(Stored data entries)
____________________

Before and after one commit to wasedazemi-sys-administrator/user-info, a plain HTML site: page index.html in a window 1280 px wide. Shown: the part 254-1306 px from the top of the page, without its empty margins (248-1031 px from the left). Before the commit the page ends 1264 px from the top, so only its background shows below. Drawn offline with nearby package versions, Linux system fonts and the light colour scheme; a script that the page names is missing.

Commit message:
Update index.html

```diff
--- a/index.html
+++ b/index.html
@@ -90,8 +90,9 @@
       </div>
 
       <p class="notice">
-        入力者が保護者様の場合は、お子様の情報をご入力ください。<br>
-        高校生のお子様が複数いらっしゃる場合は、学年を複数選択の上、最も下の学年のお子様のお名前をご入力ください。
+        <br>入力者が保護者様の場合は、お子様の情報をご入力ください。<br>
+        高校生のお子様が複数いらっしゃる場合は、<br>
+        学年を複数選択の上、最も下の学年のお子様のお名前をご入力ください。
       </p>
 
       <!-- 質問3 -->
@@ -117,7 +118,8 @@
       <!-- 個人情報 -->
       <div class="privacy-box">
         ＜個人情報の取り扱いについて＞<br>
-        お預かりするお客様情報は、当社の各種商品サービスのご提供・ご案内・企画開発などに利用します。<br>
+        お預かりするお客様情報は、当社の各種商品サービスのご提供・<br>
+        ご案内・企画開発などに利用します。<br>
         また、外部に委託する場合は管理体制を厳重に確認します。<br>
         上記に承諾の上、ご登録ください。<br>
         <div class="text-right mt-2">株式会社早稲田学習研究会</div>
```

____________________

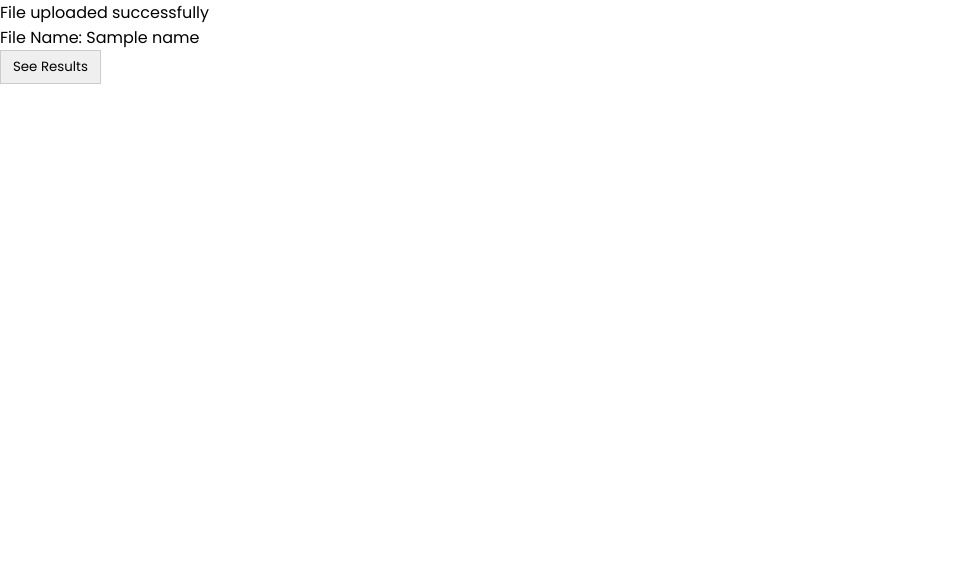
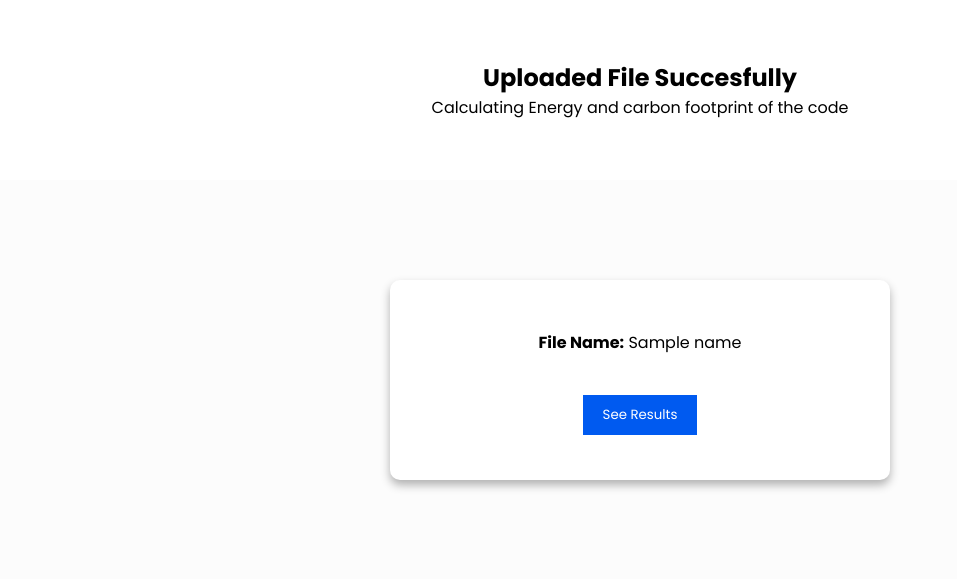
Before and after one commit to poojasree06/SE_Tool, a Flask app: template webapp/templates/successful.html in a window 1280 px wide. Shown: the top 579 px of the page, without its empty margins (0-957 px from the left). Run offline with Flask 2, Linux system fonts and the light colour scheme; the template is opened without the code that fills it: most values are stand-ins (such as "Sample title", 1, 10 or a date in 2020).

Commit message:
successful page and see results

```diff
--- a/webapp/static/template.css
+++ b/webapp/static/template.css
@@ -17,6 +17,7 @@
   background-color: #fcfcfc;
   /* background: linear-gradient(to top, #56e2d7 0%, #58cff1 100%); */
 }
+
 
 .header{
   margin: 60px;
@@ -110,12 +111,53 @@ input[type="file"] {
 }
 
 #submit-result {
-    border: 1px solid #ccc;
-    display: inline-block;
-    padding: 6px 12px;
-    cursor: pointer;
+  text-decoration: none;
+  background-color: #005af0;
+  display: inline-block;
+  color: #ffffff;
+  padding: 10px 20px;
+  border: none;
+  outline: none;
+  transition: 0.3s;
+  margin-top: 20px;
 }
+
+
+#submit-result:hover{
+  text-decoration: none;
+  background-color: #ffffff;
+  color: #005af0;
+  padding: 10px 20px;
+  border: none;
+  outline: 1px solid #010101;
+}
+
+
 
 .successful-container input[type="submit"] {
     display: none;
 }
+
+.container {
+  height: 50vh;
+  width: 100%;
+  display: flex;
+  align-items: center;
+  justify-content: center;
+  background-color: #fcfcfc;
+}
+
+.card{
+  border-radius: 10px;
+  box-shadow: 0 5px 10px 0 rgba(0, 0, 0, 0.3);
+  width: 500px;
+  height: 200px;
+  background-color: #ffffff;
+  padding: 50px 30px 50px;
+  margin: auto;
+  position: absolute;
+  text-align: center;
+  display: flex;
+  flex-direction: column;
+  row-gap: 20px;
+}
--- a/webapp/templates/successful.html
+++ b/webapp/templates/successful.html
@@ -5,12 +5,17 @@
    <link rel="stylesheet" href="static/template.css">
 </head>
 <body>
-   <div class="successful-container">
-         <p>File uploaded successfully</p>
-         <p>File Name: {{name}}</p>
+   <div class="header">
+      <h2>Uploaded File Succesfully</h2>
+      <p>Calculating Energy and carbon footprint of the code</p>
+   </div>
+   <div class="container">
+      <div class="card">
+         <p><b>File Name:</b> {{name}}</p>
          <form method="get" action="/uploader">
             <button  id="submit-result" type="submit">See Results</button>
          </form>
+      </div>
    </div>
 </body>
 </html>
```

____________________

Task prompt: Go through the records line by line, and copy each line that holds the string "お預かりするお客様情報は".

Solution for this task:
-        お預かりするお客様情報は、当社の各種商品サービスのご提供・ご案内・企画開発などに利用します。<br>
+        お預かりするお客様情報は、当社の各種商品サービスのご提供・<br>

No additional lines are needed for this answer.